Monday, October 05, 2009

Fall harvest

We have two pear trees in our yard, and every September-October they give us tons of pears. In the past I’ve made pear butter, spicy pear chutney, canned pears, pear pies (I freeze them) and pear pie filling. (Lots of work!!!) I’ve also given away bags full to friends and the local food bank.

Last year I got tired of all that canning and switched to freezer vanilla pear jam. Which takes a fraction of the time and effort and tastes delicious! This stuff is so tasty, I made two batches this year. Also pies. But that’s it! The rest we’re eating and sharing with friends. Oh, and I took a bag to Treehouse, the foster care agency where I so volunteer tutoring one afternoon a week. The kids loved them!

(If anyone wants the recipe for pear pie, which is to die for, email ann@annroth.net and I’ll send it to you.)

I’m curious–Do you grow fall crops in your yard? If so, what do you grow and what do you do with more produce than you can handle?


Until next time, and happy harvests,
Ann
www.annroth.net

4 comments:

Lynn said...

Our garden was great this year. So I went back to canning tomatoes. And we had way too many cherry tomatoes to eat so I made paste out of them. Now I need to figure out what to do with the bags of jahlolpena peppers wer have.

Anonymous said...

I slice the extra tomatoes and dry them in this inexpensive food dehydrator. I then put them in a jar and add salt, italian seasoning (or similar spices - I leave out garlic bc I'm allergic) and a few red pepper flakes and cover them up with extra virgin olive oil. Put on the lid, refrigerate, and after a few days you have "sundried tomatoes" to use in pasta recipies all winter.
It will last refrigerated for months.

I also make homemade butter pickles with extra cucumbers and use the same pickling recipe on banana peppers and green tomatoes. Better Homes and Gardens had a great pickling recipe recently (in the last month or two).

Fresh herbs, like basil, don't have to be dried. I wash, remove stems, pat dry and put in a ziploc then pop in the freezer. It's like having fresh basil in sauces all winter. All other herbs, like mint, I dry in my dehydrator and use in tea or salads all winter.

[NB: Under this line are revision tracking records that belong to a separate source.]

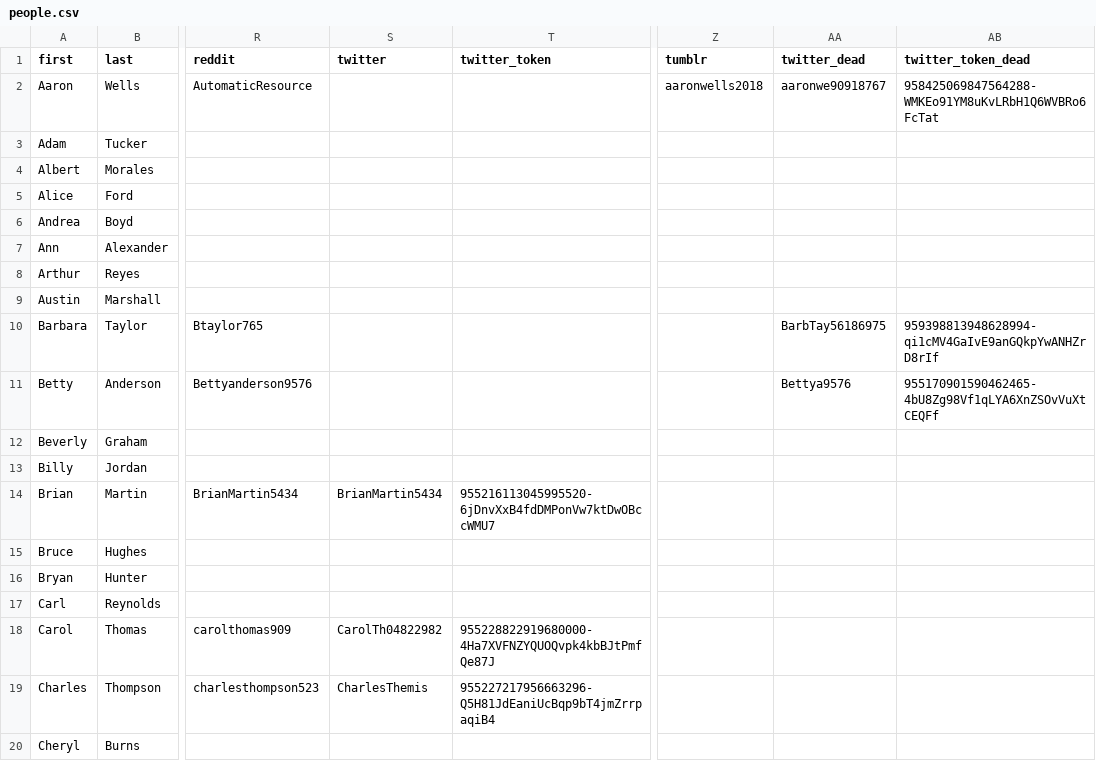
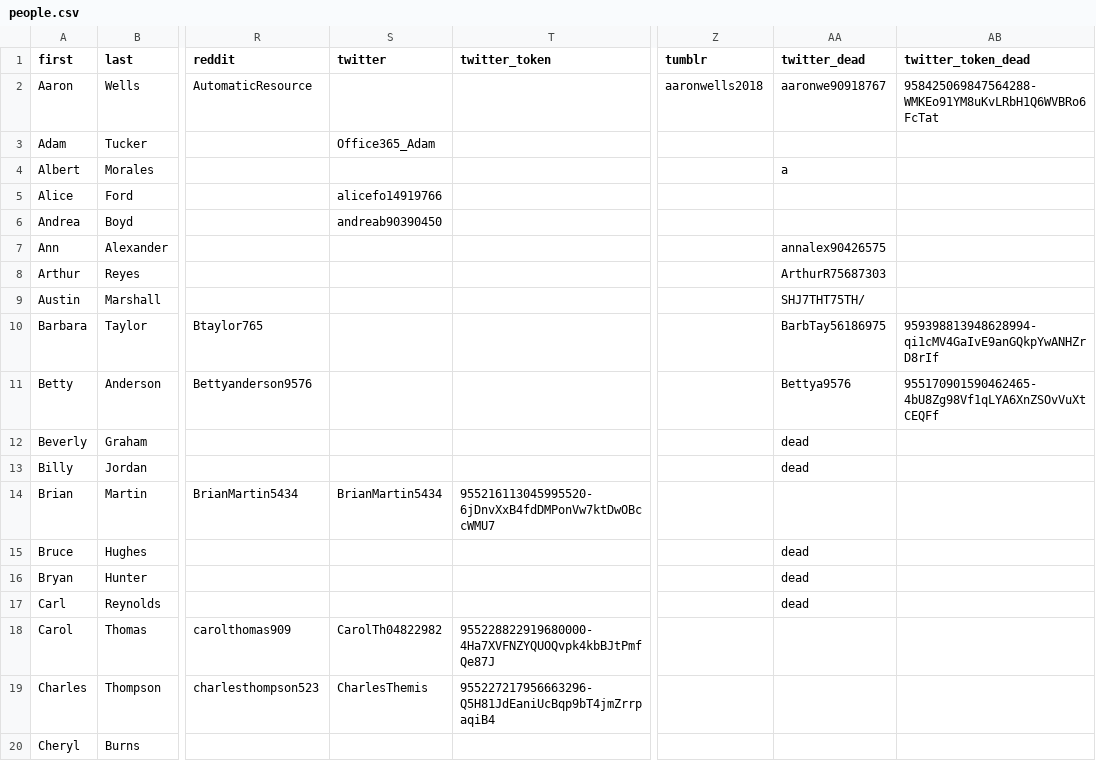
Before and after one commit to gruberjl/workplace, a CSV file: packages/data/people.csv, drawn as a sheet; only a part is shown, gaps mark what is left out; the diff names each change by its address in the sheet, - before the commit and + after, or states it on an @@ line.

Commit message:
added twitte signup

```diff
--- a/packages/data/people.csv
+++ b/packages/data/people.csv
-S3 (twitter): (empty)
+S3 (twitter): Office365_Adam
-AA4 (twitter_dead): (empty)
+AA4 (twitter_dead): a
-S5 (twitter): (empty)
+S5 (twitter): alicefo14919766
-S6 (twitter): (empty)
+S6 (twitter): andreab90390450
-AA7 (twitter_dead): (empty)
+AA7 (twitter_dead): annalex90426575
-AA8 (twitter_dead): (empty)
+AA8 (twitter_dead): ArthurR75687303
-AA9 (twitter_dead): (empty)
+AA9 (twitter_dead): SHJ7THT75TH/
-AA12:AA13 (twitter_dead): (empty)
+AA12:AA13 (twitter_dead): dead
-AA15:AA17 (twitter_dead): (empty)
+AA15:AA17 (twitter_dead): dead
```
Also changed, not shown: 3 other files.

Linda Henderson said...

I live in an apartment now so I don't get to have a garden. I used to really enjoy growing my herbs, especially mints and basils. I love fresh garden veggies and fresh fruit.

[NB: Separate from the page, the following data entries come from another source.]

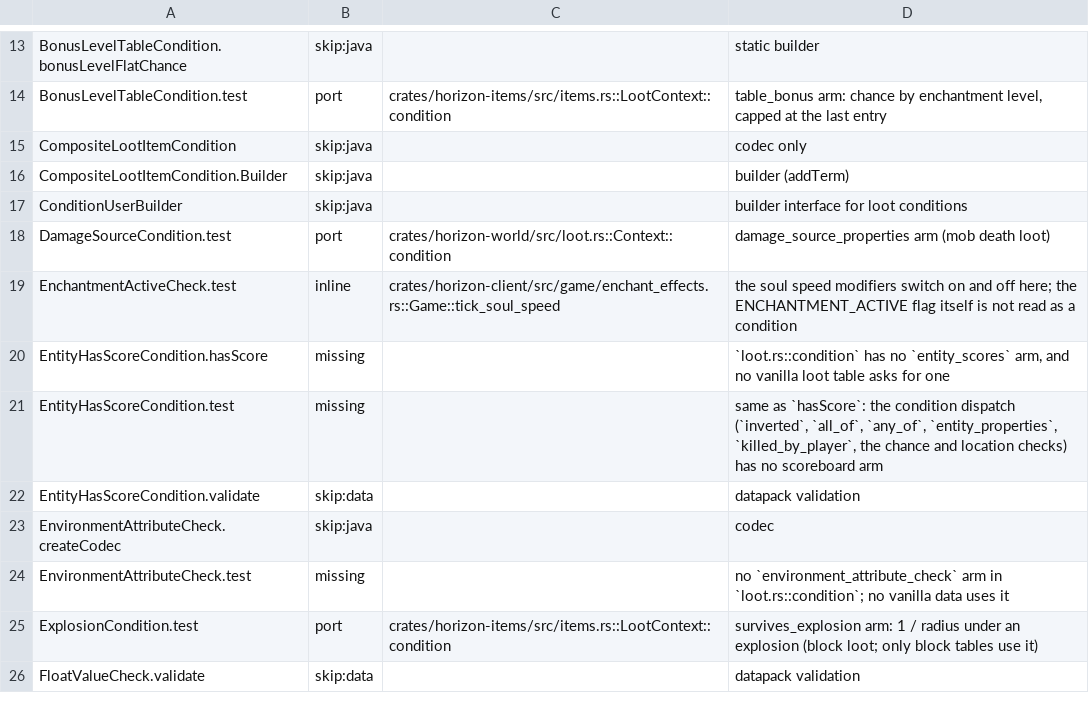
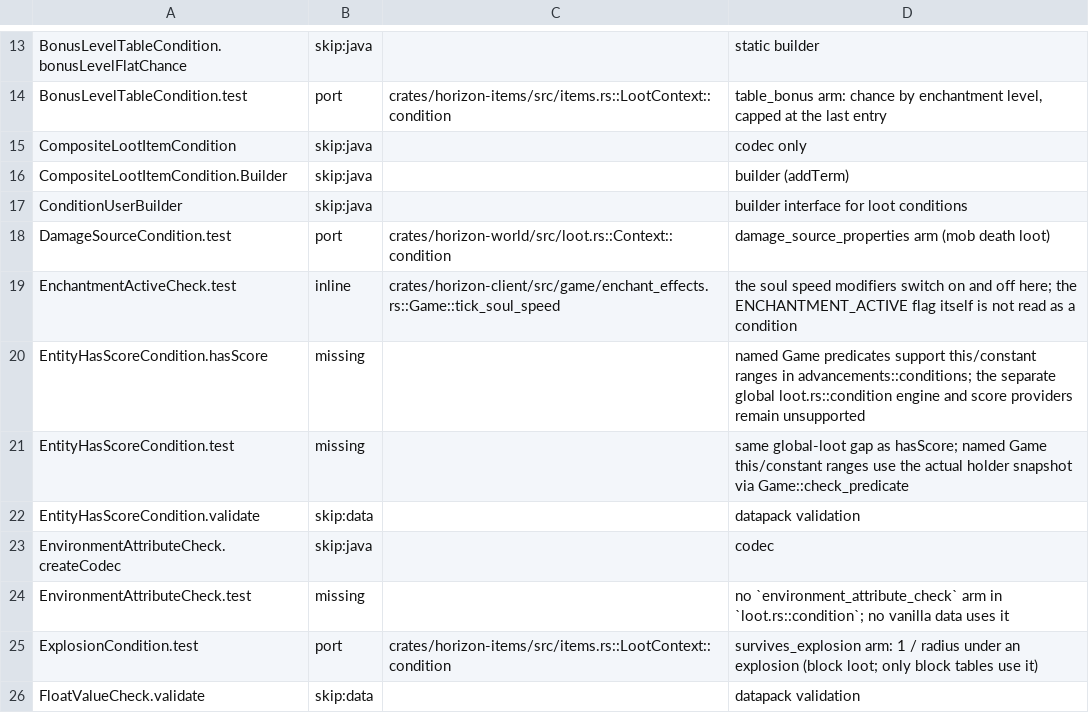
Before and after one commit to heyskylo/horizon-ios, a TSV file: tools/port_map/classes-09.tsv, drawn as a sheet; only a part is shown, gaps mark what is left out.

```diff
--- a/tools/port_map/classes-09.tsv
+++ b/tools/port_map/classes-09.tsv
@@ -19,4 +19,4 @@ DamageSourceCondition.test	port	crates/horizon-world/src/loot.rs::Context::condi
 EnchantmentActiveCheck.test	inline	crates/horizon-client/src/game/enchant_effects.rs::Game::tick_soul_speed	the soul speed modifiers switch on and off here; the ENCHANTMENT_ACTIVE flag itself is not read as a condition
-EntityHasScoreCondition.hasScore	missing		`loot.rs::condition` has no `entity_scores` arm, and no vanilla loot table asks for one
-EntityHasScoreCondition.test	missing		same as `hasScore`: the condition dispatch (`inverted`, `all_of`, `any_of`, `entity_properties`, `killed_by_player`, the chance and location checks) has no scoreboard arm
+EntityHasScoreCondition.hasScore	missing		named Game predicates support this/constant ranges in advancements::conditions; the separate global loot.rs::condition engine and score providers remain unsupported
+EntityHasScoreCondition.test	missing		same global-loot gap as hasScore; named Game this/constant ranges use the actual holder snapshot via Game::check_predicate
 EntityHasScoreCondition.validate	skip:data		datapack validation
```
Also changed, not shown: 4 other files.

Ann Roth said...

Lynn- What a good idea for the little tomatoes! Sadly, many of ours went to waste because I didn't think to do what you did. As for the peppers, how about jalapeno jam? I'm sure there are many great recipes on the 'net.

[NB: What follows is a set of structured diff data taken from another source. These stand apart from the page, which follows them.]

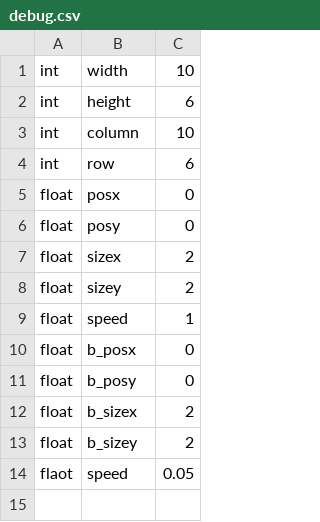
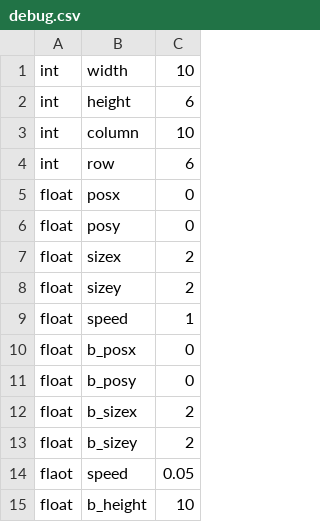
Before and after one commit to HEW2026-Team-215/HEW2026, a CSV file: HEW2026_Project/Assets/Csv/debug.csv, drawn as a sheet; the diff names each change by its address in the sheet, - before the commit and + after, or states it on an @@ line.

```diff
--- a/HEW2026_Project/Assets/Csv/debug.csv
+++ b/HEW2026_Project/Assets/Csv/debug.csv
+row 15: float | b_height | 10
```
Also changed, not shown: 4 other files.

Anonymous- I like your dried tomato recipe, too. Sounds delicious! Wish I could come over and try those pickles. Thanks for the tips on basil leaves, too. I had no idea you could freeze them!

Linda- There are pea-patches, you know. At least here in Seattle. People rent a little patch of land in a communal area and grow to their hearts' content.